At Gettysburg, on the third of July 1863, the issue of the battle was still uncertain. General Lee decided to launch a decisive attack against the army of the Union with the Major General Pickett in command of the troops, which proved to be a strategic error. Melville described the confederate army as "foredoomed" from the beginning of this deadly assault. At first, the southern army seemed to be sent by God to destroy the Union army, in a glorious mission to protect their land. The "last invader" charged with power against the opposing army who were defending their lands and the tombs of their ancestors from the cemetery hill. However, in the turn of the attack, fueled with hate and fire, God seemed to abandon the cause of the Confederate States of America. This left their pride challenged by the "sterner pride" of the Union army, reinforced by the righteousness of their cause. A picturesque scene followed the battle. The sun set on the dead soldiers of the South, whose corpses would rest in honor and peace on the battlefield.
As Deak Nabers wrote, this poem gave another meaning to the battle of Gettysburg through this romanticized narration of the heroic charge. According to him, Melville showed that something other than might and divinity generated the North's victory: the fact that Gettysburg was already the kind of monument that the battle would make it: a graveyard.

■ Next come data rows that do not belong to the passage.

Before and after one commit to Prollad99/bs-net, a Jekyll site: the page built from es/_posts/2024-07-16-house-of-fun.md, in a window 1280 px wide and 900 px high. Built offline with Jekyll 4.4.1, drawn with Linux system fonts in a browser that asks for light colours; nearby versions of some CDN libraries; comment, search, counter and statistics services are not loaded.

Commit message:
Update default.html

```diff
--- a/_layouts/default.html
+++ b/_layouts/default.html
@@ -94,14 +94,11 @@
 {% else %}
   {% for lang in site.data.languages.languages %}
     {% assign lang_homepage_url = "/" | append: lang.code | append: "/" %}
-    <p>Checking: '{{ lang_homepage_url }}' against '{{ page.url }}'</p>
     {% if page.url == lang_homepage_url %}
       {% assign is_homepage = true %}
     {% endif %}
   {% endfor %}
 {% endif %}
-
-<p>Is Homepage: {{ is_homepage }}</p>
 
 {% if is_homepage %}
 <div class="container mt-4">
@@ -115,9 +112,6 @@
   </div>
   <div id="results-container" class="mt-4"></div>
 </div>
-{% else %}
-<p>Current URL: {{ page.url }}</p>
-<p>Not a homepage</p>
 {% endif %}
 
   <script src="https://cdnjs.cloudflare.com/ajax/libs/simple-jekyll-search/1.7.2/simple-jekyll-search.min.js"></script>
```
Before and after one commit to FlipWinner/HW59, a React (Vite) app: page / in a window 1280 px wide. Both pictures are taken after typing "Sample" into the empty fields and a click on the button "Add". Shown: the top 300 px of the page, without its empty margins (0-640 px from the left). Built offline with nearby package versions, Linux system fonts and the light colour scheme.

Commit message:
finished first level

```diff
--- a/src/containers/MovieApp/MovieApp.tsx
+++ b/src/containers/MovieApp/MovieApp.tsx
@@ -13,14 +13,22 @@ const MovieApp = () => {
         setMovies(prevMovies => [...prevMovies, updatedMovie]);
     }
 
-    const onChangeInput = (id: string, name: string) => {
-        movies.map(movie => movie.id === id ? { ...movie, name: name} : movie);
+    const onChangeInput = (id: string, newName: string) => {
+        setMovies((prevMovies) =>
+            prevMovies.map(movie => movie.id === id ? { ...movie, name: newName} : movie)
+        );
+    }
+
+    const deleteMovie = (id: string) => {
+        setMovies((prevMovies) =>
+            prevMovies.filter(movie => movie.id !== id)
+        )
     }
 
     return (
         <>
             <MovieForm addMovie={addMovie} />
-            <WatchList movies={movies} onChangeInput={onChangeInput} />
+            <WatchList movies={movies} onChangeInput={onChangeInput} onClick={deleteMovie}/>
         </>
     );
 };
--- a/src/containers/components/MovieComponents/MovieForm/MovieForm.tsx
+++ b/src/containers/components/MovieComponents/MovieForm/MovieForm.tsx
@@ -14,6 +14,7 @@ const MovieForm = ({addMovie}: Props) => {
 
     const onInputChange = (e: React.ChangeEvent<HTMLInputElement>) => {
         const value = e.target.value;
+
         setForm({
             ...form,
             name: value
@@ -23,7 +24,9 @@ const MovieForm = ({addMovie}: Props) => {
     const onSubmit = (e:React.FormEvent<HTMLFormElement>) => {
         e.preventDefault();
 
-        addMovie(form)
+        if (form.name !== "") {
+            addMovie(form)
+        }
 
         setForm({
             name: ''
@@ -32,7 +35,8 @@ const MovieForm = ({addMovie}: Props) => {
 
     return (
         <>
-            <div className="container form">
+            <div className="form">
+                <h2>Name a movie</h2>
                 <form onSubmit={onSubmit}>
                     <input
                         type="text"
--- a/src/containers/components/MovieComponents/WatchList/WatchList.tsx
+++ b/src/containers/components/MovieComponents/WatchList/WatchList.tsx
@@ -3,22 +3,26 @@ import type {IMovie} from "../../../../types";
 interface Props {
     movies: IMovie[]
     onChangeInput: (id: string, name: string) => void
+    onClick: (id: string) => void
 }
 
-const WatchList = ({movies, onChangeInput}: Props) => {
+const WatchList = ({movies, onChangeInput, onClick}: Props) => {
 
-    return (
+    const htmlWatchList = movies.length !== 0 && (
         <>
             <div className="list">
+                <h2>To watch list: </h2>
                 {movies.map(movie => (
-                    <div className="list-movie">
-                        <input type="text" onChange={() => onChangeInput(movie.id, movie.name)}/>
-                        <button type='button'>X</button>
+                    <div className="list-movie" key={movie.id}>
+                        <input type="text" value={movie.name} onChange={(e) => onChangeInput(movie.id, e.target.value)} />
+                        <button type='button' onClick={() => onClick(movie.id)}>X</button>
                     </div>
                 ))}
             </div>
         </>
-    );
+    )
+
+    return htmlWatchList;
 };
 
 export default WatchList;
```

As Melville's biographer Laurie Robertson Lorant wrote, the Civil War poems put the events in historical perspective with a strong bias on Melville's part. According to her, he seemed to concentrate more on what the war revealed about the nation's values than on realistic descriptions of the war, which was the main criticism against his poems.
By the time they were published, Melville's poems actually received a poor welcoming by the public and the critics. However, Melville was among the few Americans writers who wrote about the Civil War: the "unwritten war".